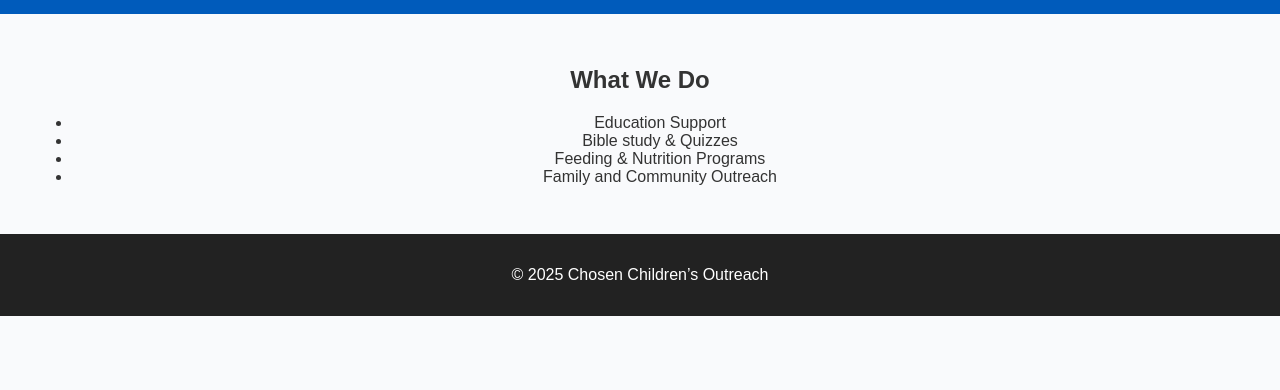
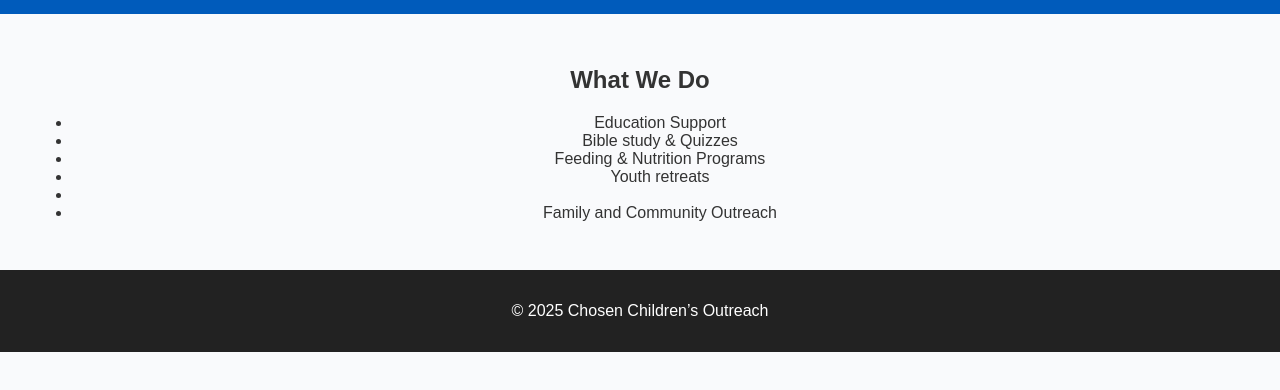
Before and after one commit to balibali-ai/chosen-children-site, a plain HTML site: page programs.html in a window 1280 px wide. Shown: the part 116-506 px from the top of the page. Drawn offline with Linux system fonts and the light colour scheme.

Commit message:
Update programs.html

```diff
--- a/programs.html
+++ b/programs.html
@@ -24,6 +24,7 @@
       <li>Education Support</li>
       <li>Bible study & Quizzes</li>
       <li>Feeding & Nutrition Programs</li>
+      <li>Youth retreats<li>
       <li>Family and Community Outreach</li>
     </ul>
   </main>
```
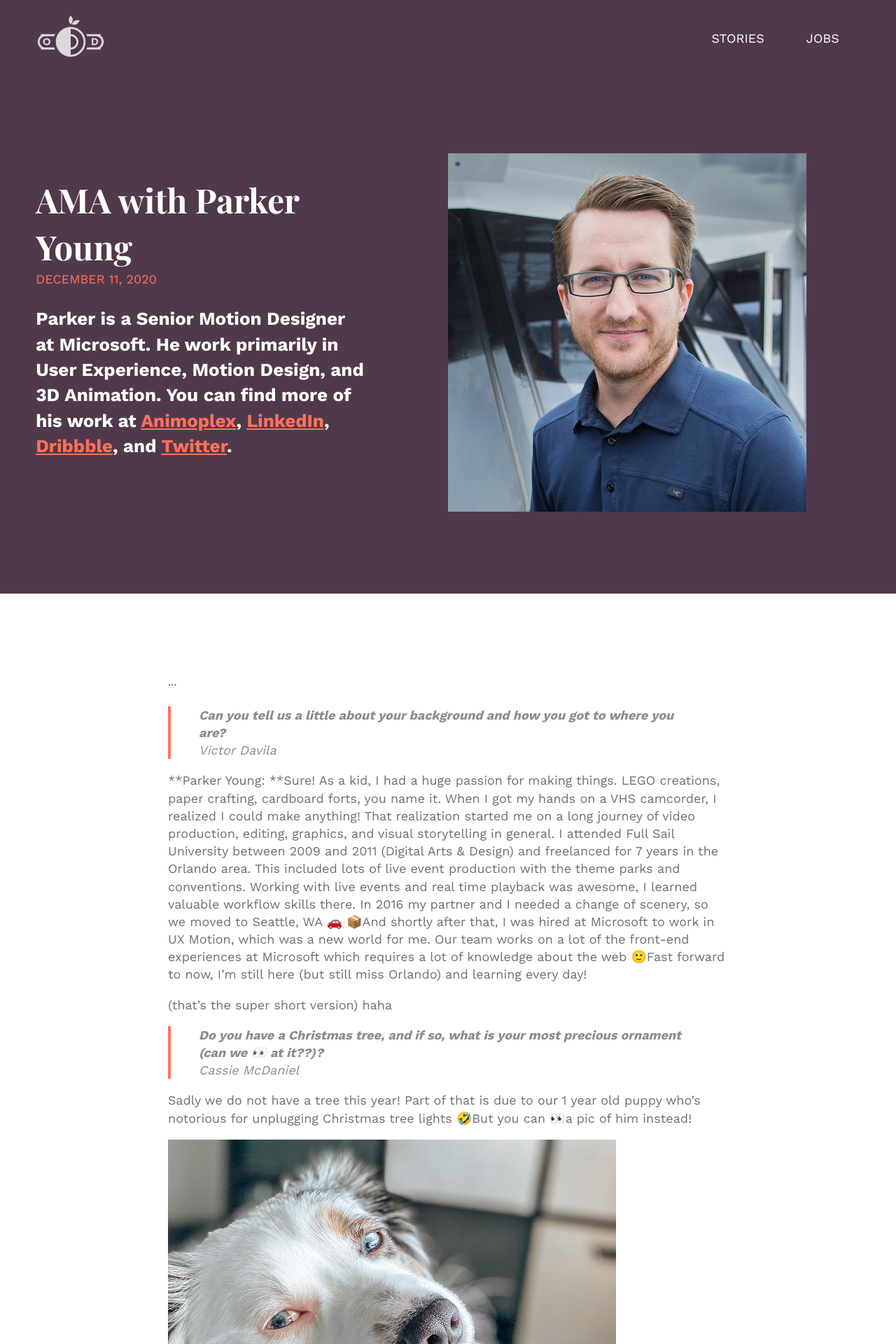
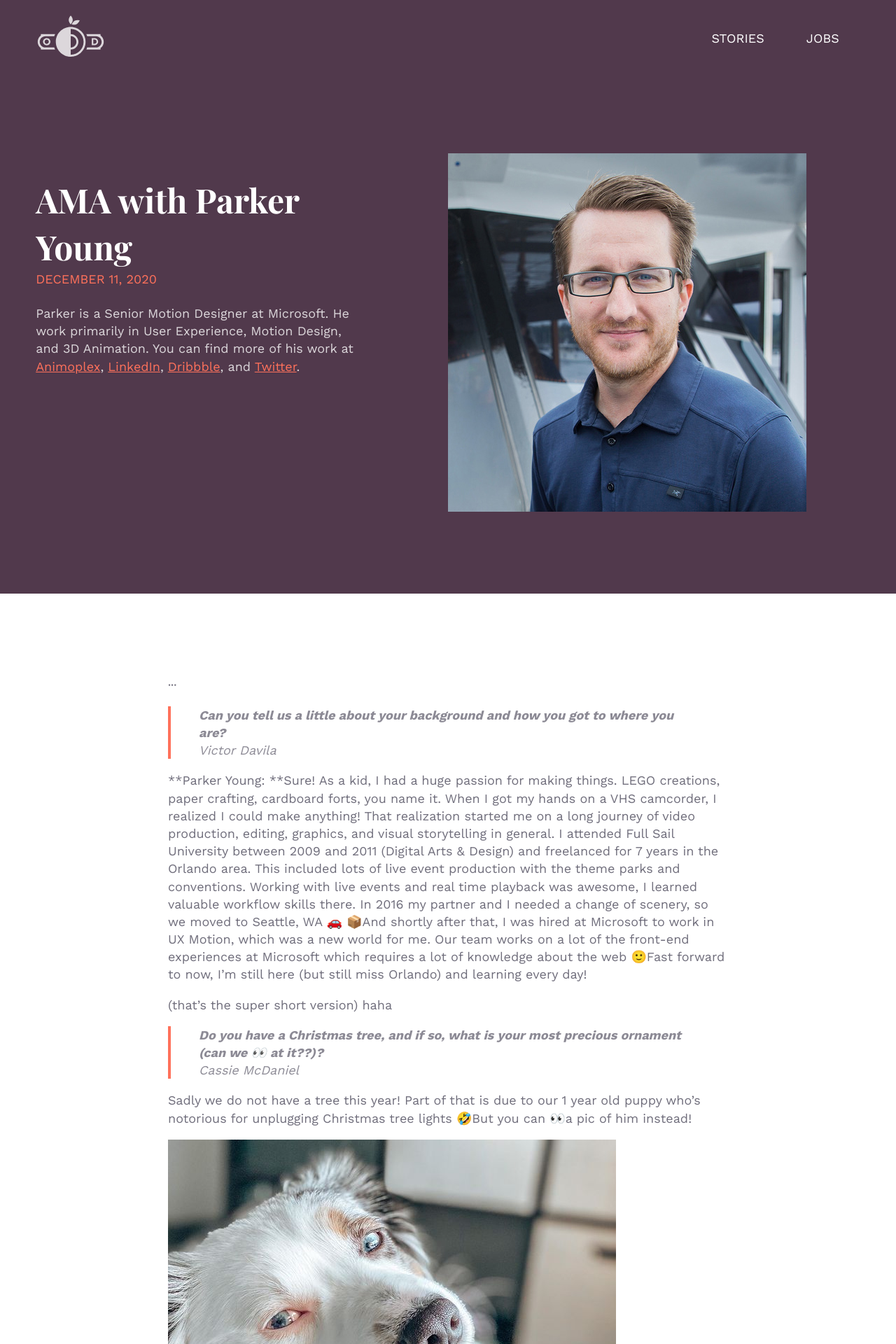
Before and after one commit to whosdustin/orlando-designers, a Jekyll site: the page built from _posts/2020-12-11-ama-with-parker-young.markdown, in a window 1280 px wide. Shown: the top 1920 px of the page at 70% size. Built offline with Jekyll 4.4.1, drawn with Linux system fonts in a browser that asks for light colours; comment, search, counter and statistics services are not loaded.

Commit message:
Updated Posts 2

```diff
--- a/_layouts/posts-2.html
+++ b/_layouts/posts-2.html
@@ -14,8 +14,8 @@ layout: default
 					{% endfor %}
 					{{page.title}}</h1>
 				<h4><time datetime="{{page.date}}" itemprop="dateCreated">{{ page.date | date: '%B %-d, %Y' }}</time></h4>
-					<h3> {{page.intro}}
-					</h3>
+					<p> {{page.intro}}
+					</p>
 			</div>
 			<div class="hero__media--right">
 				<img src="{{page.image}}" itemprop="image" alt="{{page.title}}" />
```
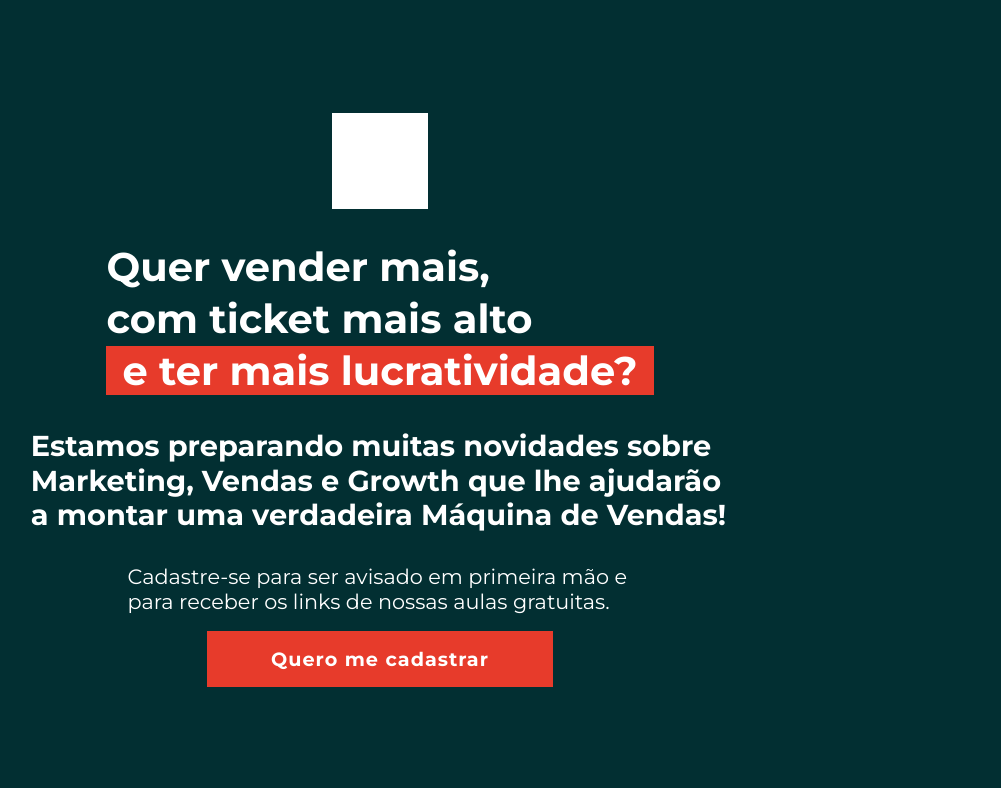
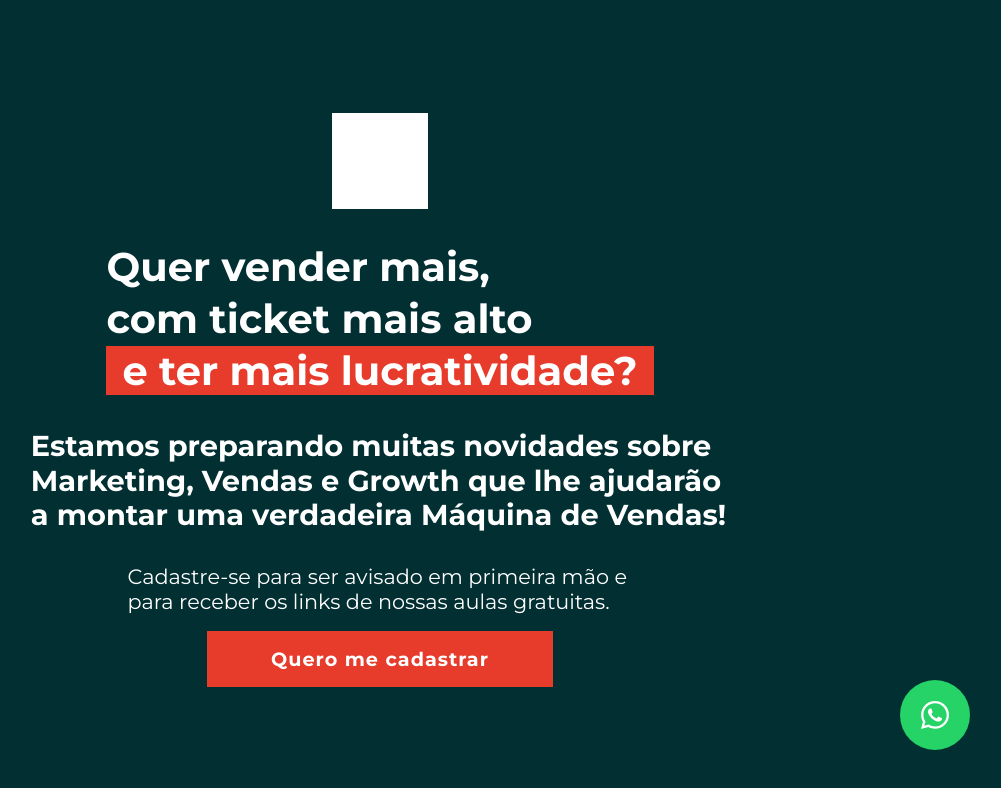
Before and after one commit to pedrohhcunha/sagaz, a Next.js app: page / in a window 1280 px wide. Shown: the top 788 px of the page, without its empty margins (260-1261 px from the left). Built offline with nearby package versions, Linux system fonts and the light colour scheme.

Commit message:
Whatsapp Button

```diff
--- a/components/WhatsappButton/index.tsx
+++ b/components/WhatsappButton/index.tsx
@@ -18,7 +18,7 @@ export function WhatsappButton({ phone }: Props) {
 
     return (
         <button className={styles.button} onClick={onClick}>
-            <FaWhatsapp />
+            <FaWhatsapp size={32} />
         </button>
     )
 }
--- a/components/WhatsappButton/styles.module.scss
+++ b/components/WhatsappButton/styles.module.scss
@@ -0,0 +1,29 @@
+.button{
+    position: fixed;
+
+    right: 50px;
+    bottom: 50px;
+
+    width: 70px;
+    height: 70px;
+
+    background-color: var(--color-whatsapp);
+    color: var(--color-white);
+
+    border-radius: 50%;
+
+    display: flex;
+    align-items: center;
+    justify-content: center;
+
+    border: none;
+    outline: none;
+    cursor: pointer;
+
+    transition: all 0.3s;
+
+    &:hover {
+        transform: scale(1.1);
+        filter: brightness(.8);
+    }
+}
--- a/styles/globals.scss
+++ b/styles/globals.scss
@@ -3,6 +3,7 @@
   --color-white: rgb(255, 255, 255);
   --color-primary: rgb(2, 47, 50);
   --color-secondary: rgb(231, 59, 43);
+  --color-whatsapp: rgb(37, 211, 102);
 
   --color-primary-light1: rgba(2, 47, 50, 0.8);
   --color-secondary-light1: rgba(231, 59, 43, 0.8);
```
####
About this task: Leave out the pictures; repeat the data exactly.

Answer to the exercise:
Before and after one commit to balibali-ai/chosen-children-site, a plain HTML site: page programs.html in a window 1280 px wide. Shown: the part 116-506 px from the top of the page. Drawn offline with Linux system fonts and the light colour scheme.

Commit message:
Update programs.html

```diff
--- a/programs.html
+++ b/programs.html
@@ -24,6 +24,7 @@
       <li>Education Support</li>
       <li>Bible study & Quizzes</li>
       <li>Feeding & Nutrition Programs</li>
+      <li>Youth retreats<li>
       <li>Family and Community Outreach</li>
     </ul>
   </main>
```
Before and after one commit to whosdustin/orlando-designers, a Jekyll site: the page built from _posts/2020-12-11-ama-with-parker-young.markdown, in a window 1280 px wide. Shown: the top 1920 px of the page at 70% size. Built offline with Jekyll 4.4.1, drawn with Linux system fonts in a browser that asks for light colours; comment, search, counter and statistics services are not loaded.

Commit message:
Updated Posts 2

```diff
--- a/_layouts/posts-2.html
+++ b/_layouts/posts-2.html
@@ -14,8 +14,8 @@ layout: default
 					{% endfor %}
 					{{page.title}}</h1>
 				<h4><time datetime="{{page.date}}" itemprop="dateCreated">{{ page.date | date: '%B %-d, %Y' }}</time></h4>
-					<h3> {{page.intro}}
-					</h3>
+					<p> {{page.intro}}
+					</p>
 			</div>
 			<div class="hero__media--right">
 				<img src="{{page.image}}" itemprop="image" alt="{{page.title}}" />
```
Before and after one commit to pedrohhcunha/sagaz, a Next.js app: page / in a window 1280 px wide. Shown: the top 788 px of the page, without its empty margins (260-1261 px from the left). Built offline with nearby package versions, Linux system fonts and the light colour scheme.

Commit message:
Whatsapp Button

```diff
--- a/components/WhatsappButton/index.tsx
+++ b/components/WhatsappButton/index.tsx
@@ -18,7 +18,7 @@ export function WhatsappButton({ phone }: Props) {
 
     return (
         <button className={styles.button} onClick={onClick}>
-            <FaWhatsapp />
+            <FaWhatsapp size={32} />
         </button>
     )
 }
--- a/components/WhatsappButton/styles.module.scss
+++ b/components/WhatsappButton/styles.module.scss
@@ -0,0 +1,29 @@
+.button{
+    position: fixed;
+
+    right: 50px;
+    bottom: 50px;
+
+    width: 70px;
+    height: 70px;
+
+    background-color: var(--color-whatsapp);
+    color: var(--color-white);
+
+    border-radius: 50%;
+
+    display: flex;
+    align-items: center;
+    justify-content: center;
+
+    border: none;
+    outline: none;
+    cursor: pointer;
+
+    transition: all 0.3s;
+
+    &:hover {
+        transform: scale(1.1);
+        filter: brightness(.8);
+    }
+}
--- a/styles/globals.scss
+++ b/styles/globals.scss
@@ -3,6 +3,7 @@
   --color-white: rgb(255, 255, 255);
   --color-primary: rgb(2, 47, 50);
   --color-secondary: rgb(231, 59, 43);
+  --color-whatsapp: rgb(37, 211, 102);
 
   --color-primary-light1: rgba(2, 47, 50, 0.8);
   --color-secondary-light1: rgba(231, 59, 43, 0.8);
```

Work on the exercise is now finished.